*** Opening of EXCERPTED RECORDS ***
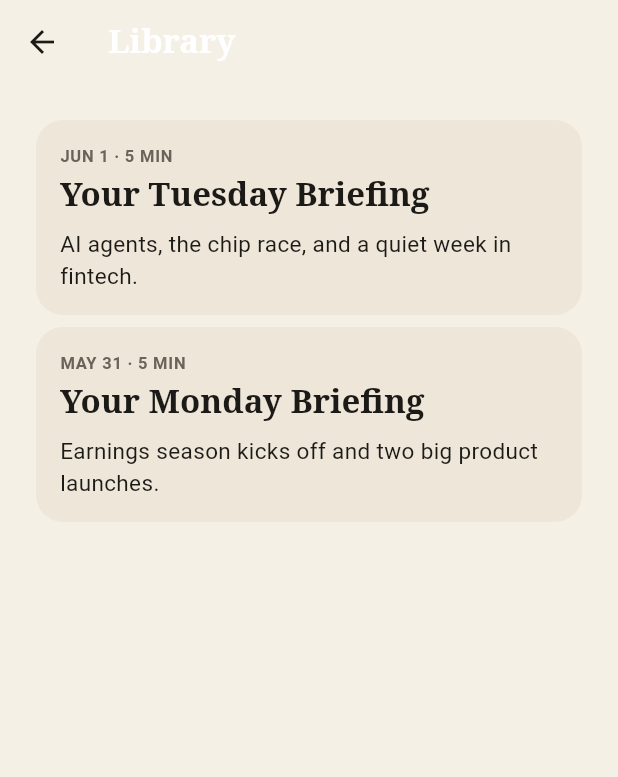
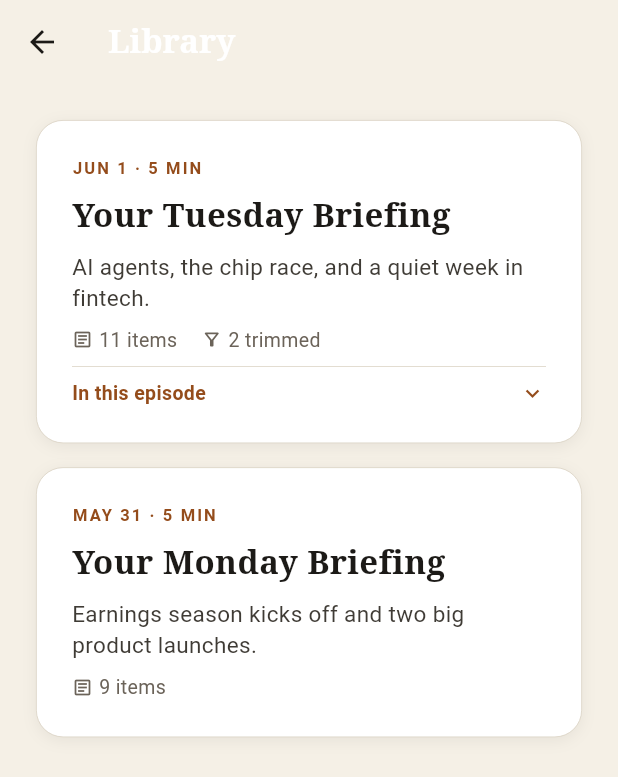
Before and after one commit to TheAntelope/Newsletter-pod, a Flutter app: the LibraryScreen screen opened directly, on a phone screen of 412 x 824 dp. Shown: the top 777 px of the screen. Run offline on Flutter 3.47's test engine with Material 3 defaults, Android fonts, the phone set to English and light mode, and no system bars; accounts and stored records are empty.

Commit message:
feat(flutter): Library screen at parity (editorial cards + source refs)
Rebuild the Library tab on the component kit: each episode is an editorial card
with meta eyebrow, title, description, an item-count row (with trimmed count),
and an expandable "In this episode" section listing the source items that fed
it. Seed the demo's latest episode with source-item refs so the section shows.

analyze clean, 22 tests green.

Co-Authored-By: Claude Opus 4.8 <noreply@anthropic.com>

```diff
--- a/flutter/lib/data/fake_app_repository.dart
+++ b/flutter/lib/data/fake_app_repository.dart
@@ -122,7 +122,20 @@ class FakeAppRepository implements AppRepository {
           processedItemCount: 11,
           droppedItemCount: 2,
           capHit: false,
-          sourceItemRefs: const [],
+          sourceItemRefs: [
+            SourceItemRefDto(
+              sourceId: 'stratechery',
+              sourceName: 'Stratechery',
+              title: 'The agentic web and the next platform shift',
+              link: 'https://stratechery.com/x',
+            ),
+            SourceItemRefDto(
+              sourceId: 'platformer',
+              sourceName: 'Platformer',
+              title: 'Inside the latest trust & safety reorg',
+              link: 'https://platformer.news/x',
+            ),
+          ],
         ),
         LibraryEpisodeDto(
           id: 'e2',
--- a/flutter/lib/screens/library_screen.dart
+++ b/flutter/lib/screens/library_screen.dart
@@ -3,9 +3,10 @@ import 'package:flutter/material.dart';
 import '../api/models.dart';
 import '../design_tokens.dart';
 import '../state/app_state.dart';
+import '../widgets/editorial.dart';
 
 const _months = [
-  'Jan', 'Feb', 'Mar', 'Apr', 'May', 'Jun',
+  'Jan', 'Feb', 'Mar', 'Apr', 'May', 'Jun', //
   'Jul', 'Aug', 'Sep', 'Oct', 'Nov', 'Dec',
 ];
 
@@ -17,6 +18,10 @@ String _episodeMeta(LibraryEpisodeDto e) {
   return '$date · ${(seconds / 60).round()} min';
 }
 
+/// Library tab. Editorial rebuild of the iOS `LibraryView`: each episode is an
+/// editorial card with its meta eyebrow, title, description, an item-count row,
+/// and an expandable "In this episode" section listing the source items that
+/// fed it. (Audio preview is deferred — see the UI-parity punch-list.)
 class LibraryScreen extends StatefulWidget {
   const LibraryScreen({super.key});
 
@@ -35,7 +40,6 @@ class _LibraryScreenState extends State<LibraryScreen> {
 
   @override
   Widget build(BuildContext context) {
-    final text = Theme.of(context).textTheme;
     return Scaffold(
       appBar: AppBar(title: const Text('Library')),
       body: SafeArea(
@@ -51,36 +55,19 @@ class _LibraryScreenState extends State<LibraryScreen> {
             final episodes = snapshot.data!.episodes;
             if (episodes.isEmpty) {
               return Center(
-                child: Text('No episodes yet.', style: text.bodyMedium),
+                child: Text(
+                  'No episodes yet.',
+                  style: DesignTokens.typographyBody
+                      .copyWith(color: DesignTokens.colorMuted),
+                ),
               );
             }
             return ListView.separated(
               padding: const EdgeInsets.all(DesignTokens.spacingL),
               itemCount: episodes.length,
               separatorBuilder: (_, _) =>
-                  const SizedBox(height: DesignTokens.spacingS),
-              itemBuilder: (context, i) {
-                final e = episodes[i];
-                return Card(
-                  child: Padding(
-                    padding: const EdgeInsets.all(DesignTokens.spacingM),
-                    child: Column(
-                      crossAxisAlignment: CrossAxisAlignment.start,
-                      children: [
-                        Text(
-                          _episodeMeta(e).toUpperCase(),
-                          style: text.labelSmall
-                              ?.copyWith(color: DesignTokens.colorMuted),
-                        ),
-                        const SizedBox(height: DesignTokens.spacingXs),
-                        Text(e.title, style: text.titleLarge),
-                        const SizedBox(height: DesignTokens.spacingS),
-                        Text(e.description, style: text.bodyMedium),
-                      ],
-                    ),
-                  ),
-                );
-              },
+                  const SizedBox(height: DesignTokens.spacingM),
+              itemBuilder: (context, i) => _EpisodeCard(episode: episodes[i]),
             );
           },
         ),
@@ -88,3 +75,116 @@ class _LibraryScreenState extends State<LibraryScreen> {
     );
   }
 }
+
+class _EpisodeCard extends StatefulWidget {
+  const _EpisodeCard({required this.episode});
+
+  final LibraryEpisodeDto episode;
+
+  @override
+  State<_EpisodeCard> createState() => _EpisodeCardState();
+}
+
+class _EpisodeCardState extends State<_EpisodeCard> {
+  bool _expanded = false;
+
+  @override
+  Widget build(BuildContext context) {
+    final e = widget.episode;
+    final refs = e.sourceItemRefs;
+    return EditorialCard(
+      spacing: DesignTokens.spacingS,
+      children: [
+        MetaLabel(_episodeMeta(e)),
+        Text(
+          e.title,
+          style: DesignTokens.typographyTitle.copyWith(color: DesignTokens.colorInk),
+        ),
+        Text(
+          e.description,
+          style: DesignTokens.typographyBody.copyWith(color: DesignTokens.colorInkSoft),
+        ),
+        Row(
+          children: [
+            _MetaChip(
+              icon: Icons.article_outlined,
+              label: '${e.processedItemCount} items',
+            ),
+            if (e.droppedItemCount > 0) ...[
+              const SizedBox(width: DesignTokens.spacingM),
+              _MetaChip(
+                icon: Icons.filter_alt_outlined,
+                label: '${e.droppedItemCount} trimmed',
+              ),
+            ],
+          ],
+        ),
+        if (refs.isNotEmpty) ...[
+          const EditorialDivider(),
+          InkWell(
+            onTap: () => setState(() => _expanded = !_expanded),
+            child: Row(
+              children: [
+                Text(
+                  'In this episode',
+                  style: DesignTokens.typographyCalloutStrong
+                      .copyWith(color: DesignTokens.colorAmberDeep),
+                ),
+                const Spacer(),
+                Icon(
+                  _expanded ? Icons.expand_less : Icons.expand_more,
+                  size: 18,
+                  color: DesignTokens.colorAmberDeep,
+                ),
+              ],
+            ),
+          ),
+          if (_expanded)
+            for (final ref in refs)
+              Padding(
+                padding: const EdgeInsets.only(top: DesignTokens.spacingS),
+                child: Column(
+                  crossAxisAlignment: CrossAxisAlignment.start,
+                  children: [
+                    Text(
+                      ref.sourceName.toUpperCase(),
+                      style: DesignTokens.typographyMeta
+                          .copyWith(color: DesignTokens.colorMuted),
+                    ),
+                    const SizedBox(height: 2),
+                    Text(
+                      ref.title,
+                      style: DesignTokens.typographyCallout
+                          .copyWith(color: DesignTokens.colorInk),
+                    ),
+                  ],
+                ),
+              ),
+        ],
+      ],
+    );
+  }
+}
+
+class _MetaChip extends StatelessWidget {
+  const _MetaChip({required this.icon, required this.label});
+
+  final IconData icon;
+  final String label;
+
+  @override
+  Widget build(BuildContext context) {
+    return Row(
+      mainAxisSize: MainAxisSize.min,
+      children: [
+        Icon(icon, size: 14, color: DesignTokens.colorMuted),
+        const SizedBox(width: 4),
+        Text(
+          label,
+          style: DesignTokens.typographyCallout
+              .copyWith(color: DesignTokens.colorMuted),
+        ),
+      ],
+    );
+  }
+}
```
*** Close of EXCERPTED RECORDS ***
WHAT THE EXERCISE ASKS: Restate the data above verbatim, skipping every image.

ANSWER FOR THE TASK:
Before and after one commit to TheAntelope/Newsletter-pod, a Flutter app: the LibraryScreen screen opened directly, on a phone screen of 412 x 824 dp. Shown: the top 777 px of the screen. Run offline on Flutter 3.47's test engine with Material 3 defaults, Android fonts, the phone set to English and light mode, and no system bars; accounts and stored records are empty.

Commit message:
feat(flutter): Library screen at parity (editorial cards + source refs)
Rebuild the Library tab on the component kit: each episode is an editorial card
with meta eyebrow, title, description, an item-count row (with trimmed count),
and an expandable "In this episode" section listing the source items that fed
it. Seed the demo's latest episode with source-item refs so the section shows.

analyze clean, 22 tests green.

Co-Authored-By: Claude Opus 4.8 <noreply@anthropic.com>

```diff
--- a/flutter/lib/data/fake_app_repository.dart
+++ b/flutter/lib/data/fake_app_repository.dart
@@ -122,7 +122,20 @@ class FakeAppRepository implements AppRepository {
           processedItemCount: 11,
           droppedItemCount: 2,
           capHit: false,
-          sourceItemRefs: const [],
+          sourceItemRefs: [
+            SourceItemRefDto(
+              sourceId: 'stratechery',
+              sourceName: 'Stratechery',
+              title: 'The agentic web and the next platform shift',
+              link: 'https://stratechery.com/x',
+            ),
+            SourceItemRefDto(
+              sourceId: 'platformer',
+              sourceName: 'Platformer',
+              title: 'Inside the latest trust & safety reorg',
+              link: 'https://platformer.news/x',
+            ),
+          ],
         ),
         LibraryEpisodeDto(
           id: 'e2',
--- a/flutter/lib/screens/library_screen.dart
+++ b/flutter/lib/screens/library_screen.dart
@@ -3,9 +3,10 @@ import 'package:flutter/material.dart';
 import '../api/models.dart';
 import '../design_tokens.dart';
 import '../state/app_state.dart';
+import '../widgets/editorial.dart';
 
 const _months = [
-  'Jan', 'Feb', 'Mar', 'Apr', 'May', 'Jun',
+  'Jan', 'Feb', 'Mar', 'Apr', 'May', 'Jun', //
   'Jul', 'Aug', 'Sep', 'Oct', 'Nov', 'Dec',
 ];
 
@@ -17,6 +18,10 @@ String _episodeMeta(LibraryEpisodeDto e) {
   return '$date · ${(seconds / 60).round()} min';
 }
 
+/// Library tab. Editorial rebuild of the iOS `LibraryView`: each episode is an
+/// editorial card with its meta eyebrow, title, description, an item-count row,
+/// and an expandable "In this episode" section listing the source items that
+/// fed it. (Audio preview is deferred — see the UI-parity punch-list.)
 class LibraryScreen extends StatefulWidget {
   const LibraryScreen({super.key});
 
@@ -35,7 +40,6 @@ class _LibraryScreenState extends State<LibraryScreen> {
 
   @override
   Widget build(BuildContext context) {
-    final text = Theme.of(context).textTheme;
     return Scaffold(
       appBar: AppBar(title: const Text('Library')),
       body: SafeArea(
@@ -51,36 +55,19 @@ class _LibraryScreenState extends State<LibraryScreen> {
             final episodes = snapshot.data!.episodes;
             if (episodes.isEmpty) {
               return Center(
-                child: Text('No episodes yet.', style: text.bodyMedium),
+                child: Text(
+                  'No episodes yet.',
+                  style: DesignTokens.typographyBody
+                      .copyWith(color: DesignTokens.colorMuted),
+                ),
               );
             }
             return ListView.separated(
               padding: const EdgeInsets.all(DesignTokens.spacingL),
               itemCount: episodes.length,
               separatorBuilder: (_, _) =>
-                  const SizedBox(height: DesignTokens.spacingS),
-              itemBuilder: (context, i) {
-                final e = episodes[i];
-                return Card(
-                  child: Padding(
-                    padding: const EdgeInsets.all(DesignTokens.spacingM),
-                    child: Column(
-                      crossAxisAlignment: CrossAxisAlignment.start,
-                      children: [
-                        Text(
-                          _episodeMeta(e).toUpperCase(),
-                          style: text.labelSmall
-                              ?.copyWith(color: DesignTokens.colorMuted),
-                        ),
-                        const SizedBox(height: DesignTokens.spacingXs),
-                        Text(e.title, style: text.titleLarge),
-                        const SizedBox(height: DesignTokens.spacingS),
-                        Text(e.description, style: text.bodyMedium),
-                      ],
-                    ),
-                  ),
-                );
-              },
+                  const SizedBox(height: DesignTokens.spacingM),
+              itemBuilder: (context, i) => _EpisodeCard(episode: episodes[i]),
             );
           },
         ),
@@ -88,3 +75,116 @@ class _LibraryScreenState extends State<LibraryScreen> {
     );
   }
 }
+
+class _EpisodeCard extends StatefulWidget {
+  const _EpisodeCard({required this.episode});
+
+  final LibraryEpisodeDto episode;
+
+  @override
+  State<_EpisodeCard> createState() => _EpisodeCardState();
+}
+
+class _EpisodeCardState extends State<_EpisodeCard> {
+  bool _expanded = false;
+
+  @override
+  Widget build(BuildContext context) {
+    final e = widget.episode;
+    final refs = e.sourceItemRefs;
+    return EditorialCard(
+      spacing: DesignTokens.spacingS,
+      children: [
+        MetaLabel(_episodeMeta(e)),
+        Text(
+          e.title,
+          style: DesignTokens.typographyTitle.copyWith(color: DesignTokens.colorInk),
+        ),
+        Text(
+          e.description,
+          style: DesignTokens.typographyBody.copyWith(color: DesignTokens.colorInkSoft),
+        ),
+        Row(
+          children: [
+            _MetaChip(
+              icon: Icons.article_outlined,
+              label: '${e.processedItemCount} items',
+            ),
+            if (e.droppedItemCount > 0) ...[
+              const SizedBox(width: DesignTokens.spacingM),
+              _MetaChip(
+                icon: Icons.filter_alt_outlined,
+                label: '${e.droppedItemCount} trimmed',
+              ),
+            ],
+          ],
+        ),
+        if (refs.isNotEmpty) ...[
+          const EditorialDivider(),
+          InkWell(
+            onTap: () => setState(() => _expanded = !_expanded),
+            child: Row(
+              children: [
+                Text(
+                  'In this episode',
+                  style: DesignTokens.typographyCalloutStrong
+                      .copyWith(color: DesignTokens.colorAmberDeep),
+                ),
+                const Spacer(),
+                Icon(
+                  _expanded ? Icons.expand_less : Icons.expand_more,
+                  size: 18,
+                  color: DesignTokens.colorAmberDeep,
+                ),
+              ],
+            ),
+          ),
+          if (_expanded)
+            for (final ref in refs)
+              Padding(
+                padding: const EdgeInsets.only(top: DesignTokens.spacingS),
+                child: Column(
+                  crossAxisAlignment: CrossAxisAlignment.start,
+                  children: [
+                    Text(
+                      ref.sourceName.toUpperCase(),
+                      style: DesignTokens.typographyMeta
+                          .copyWith(color: DesignTokens.colorMuted),
+                    ),
+                    const SizedBox(height: 2),
+                    Text(
+                      ref.title,
+                      style: DesignTokens.typographyCallout
+                          .copyWith(color: DesignTokens.colorInk),
+                    ),
+                  ],
+                ),
+              ),
+        ],
+      ],
+    );
+  }
+}
+
+class _MetaChip extends StatelessWidget {
+  const _MetaChip({required this.icon, required this.label});
+
+  final IconData icon;
+  final String label;
+
+  @override
+  Widget build(BuildContext context) {
+    return Row(
+      mainAxisSize: MainAxisSize.min,
+      children: [
+        Icon(icon, size: 14, color: DesignTokens.colorMuted),
+        const SizedBox(width: 4),
+        Text(
+          label,
+          style: DesignTokens.typographyCallout
+              .copyWith(color: DesignTokens.colorMuted),
+        ),
+      ],
+    );
+  }
+}
```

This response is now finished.